Under the Five Eyes arrangement, member countries collect and pool enormous streams of data and metadata collected through tools like XKEYSCORE, amounting to tens of billions of records. The alliance is constantly devising (or attempting) new, experimental methods of prying data out of closed and private sources, including by hacking into computers and networks in non-Five Eyes countries and infecting them with malware.

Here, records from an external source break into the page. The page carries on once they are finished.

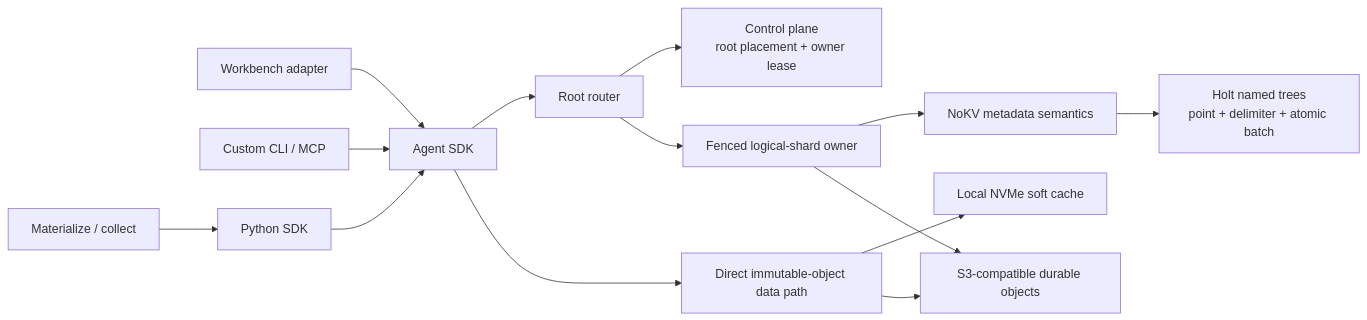
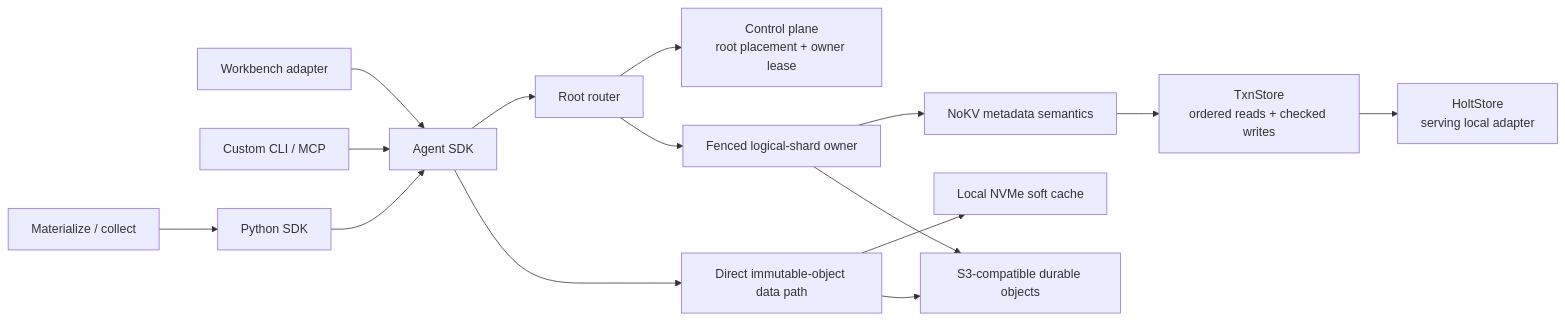
One commit to NoKV-Lab/NoKV changed the first of 5 diagrams in docs/architecture.md. Above: the diagram before and after it, drawn with Mermaid. The commit also changed other lines of this file and 55 other files, not shown here.

First line of the commit message:
refactor(meta): route workspace metadata through TxnStore

````diff
--- a/docs/architecture.md
+++ b/docs/architecture.md
@@ -12,19 +12,20 @@
 ```mermaid
 flowchart LR
     Workbench["Workbench adapter"] --> SDK["Agent SDK"]
     CLI["Custom CLI / MCP"] --> SDK
     Python["Python SDK"] --> SDK
     Local["Materialize / collect"] --> Python
 
     SDK --> Router["Root router"]
     Router --> Control["Control plane<br/>root placement + owner lease"]
     Router --> Owner["Fenced logical-shard owner"]
 
     Owner --> Meta["NoKV metadata semantics"]
-    Meta --> Holt["Holt named trees<br/>point + delimiter + atomic batch"]
+    Meta --> Store["TxnStore<br/>ordered reads + checked writes"]
+    Store --> Holt["HoltStore<br/>serving local adapter"]
 
     SDK --> Data["Direct immutable-object data path"]
     Data --> Cache["Local NVMe soft cache"]
     Data --> Object["S3-compatible durable objects"]
     Owner --> Object
 ```
````
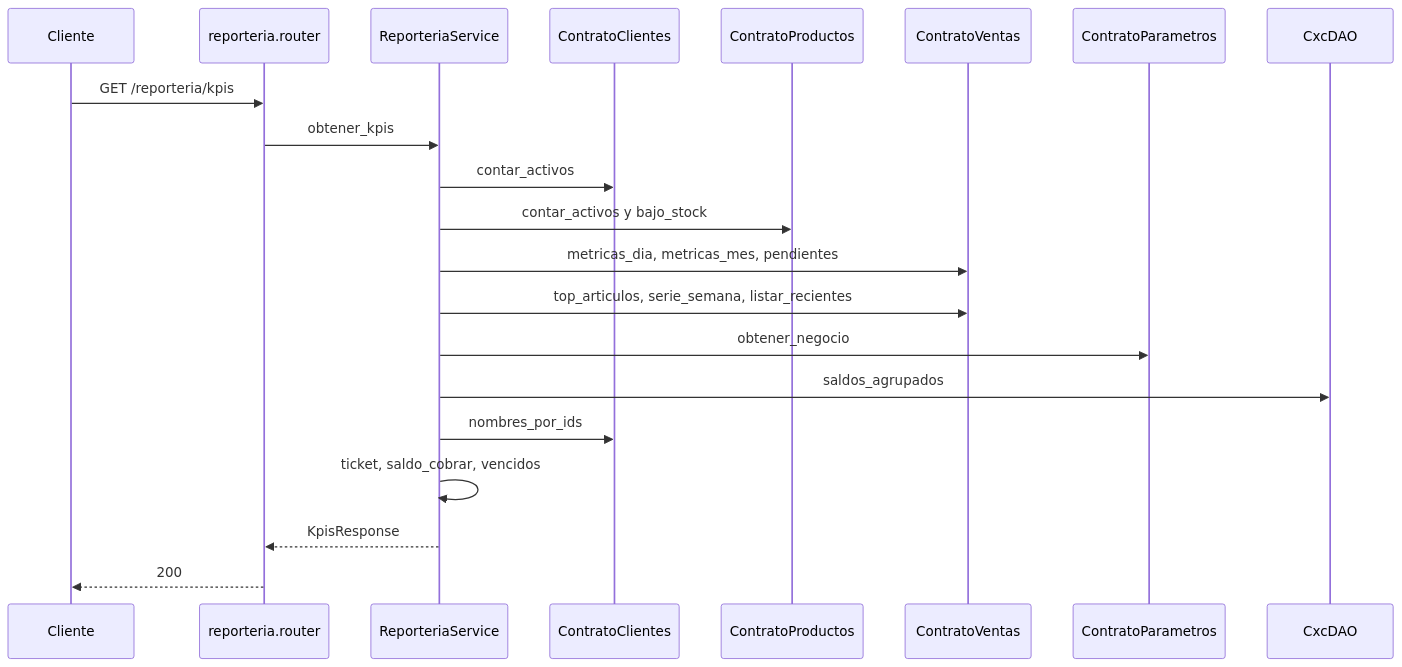
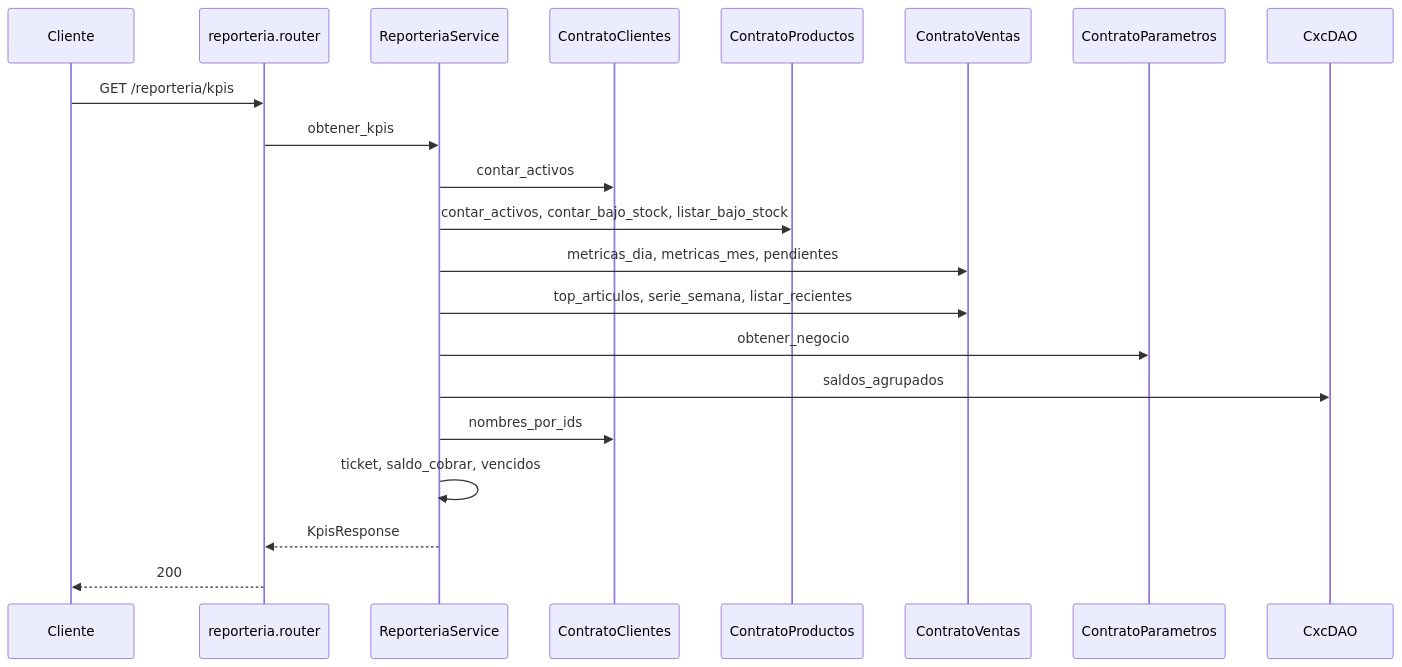
The diagram in docs/diagramas/reporteria.md (estsan3/ventas360-api), drawn with Mermaid before and after one commit. The commit also changed other lines of this file and 20 other files, not shown here.

First line of the commit message:
docs: diagramas de secuencia por módulo (sync 2026-09-16)

````diff
--- a/docs/diagramas/reporteria.md
+++ b/docs/diagramas/reporteria.md
@@ -8,24 +8,24 @@
 ```mermaid
 sequenceDiagram
     participant Cliente
     participant Router as reporteria.router
     participant Service as ReporteriaService
     participant Clientes as ContratoClientes
     participant Productos as ContratoProductos
     participant Ventas as ContratoVentas
     participant Param as ContratoParametros
     participant Cxc as CxcDAO
 
     Cliente->>Router: GET /reporteria/kpis
     Router->>Service: obtener_kpis
     Service->>Clientes: contar_activos
-    Service->>Productos: contar_activos y bajo_stock
+    Service->>Productos: contar_activos, contar_bajo_stock, listar_bajo_stock
     Service->>Ventas: metricas_dia, metricas_mes, pendientes
     Service->>Ventas: top_articulos, serie_semana, listar_recientes
     Service->>Param: obtener_negocio
     Service->>Cxc: saldos_agrupados
     Service->>Clientes: nombres_por_ids
     Service->>Service: ticket, saldo_cobrar, vencidos
     Service-->>Router: KpisResponse
     Router-->>Cliente: 200
 ```
````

A 2011 PowerPoint presentation from GCHQ’s Network Defence Intelligence & Security Team (NDIST) ­ which, as The Intercept has previously reported, “worked to subvert anti-virus and other security software in order to track users and infiltrate networks” ­ mentioned Palantir as a tool for processing data gathered in the course of its malware-oriented work. Palantir’s software was described as an “analyst workspace [for] pulling together disparate information and displaying it in novel ways,” and was used closely in conjunction with other intelligence software tools, like the NSA’s notorious XKEYSCORE search system. The novel ways of using Palantir for spying seemed open-ended, even imaginative: A 2010 presentation on the joint NSA-GCHQ “Mastering the Internet” surveillance program mentioned the prospect of running Palantir software on “Android handsets” as part of a SIGINT-based “augmented reality” experience. It’s unclear what exactly this means or could even look like.

Above all, these documents depict Palantir’s software as a sort of consolidating agent, allowing Five Eyes analysts to make sense of tremendous amounts of data that might have been otherwise unintelligible or highly time-consuming to digest. In a 2011 presentation to the NSA, classified top secret, an NDIST operative noted the “good collection” of personal data among the Five Eyes alliance but lamented the “poor analytics,” and described the attempt to find new tools for SIGINT analysis, in which it “conducted a review of 14 different systems that might work.” The review considered services from Lockheed Martin and Detica (a subsidiary of BAE Systems) but decided on the up-and-comer from Palo Alto.



Palantir is described as having been funded not only by In-Q-Tel, the CIA’s venture capital branch, but furthermore created “through [an] iterative collaboration between Palantir computer scientists and analysts from various intelligence agencies over the course of nearly three years.” While it’s long been known that Palantir got on its feet with the intelligence community’s money, it has not been previously reported that the intelligence community actually helped build the software. The continuous praise seen in these documents shows that the collaboration paid off. Under the new “Palantir Model,” “data can come from anywhere” and can be “asked whatever the analyst wants.”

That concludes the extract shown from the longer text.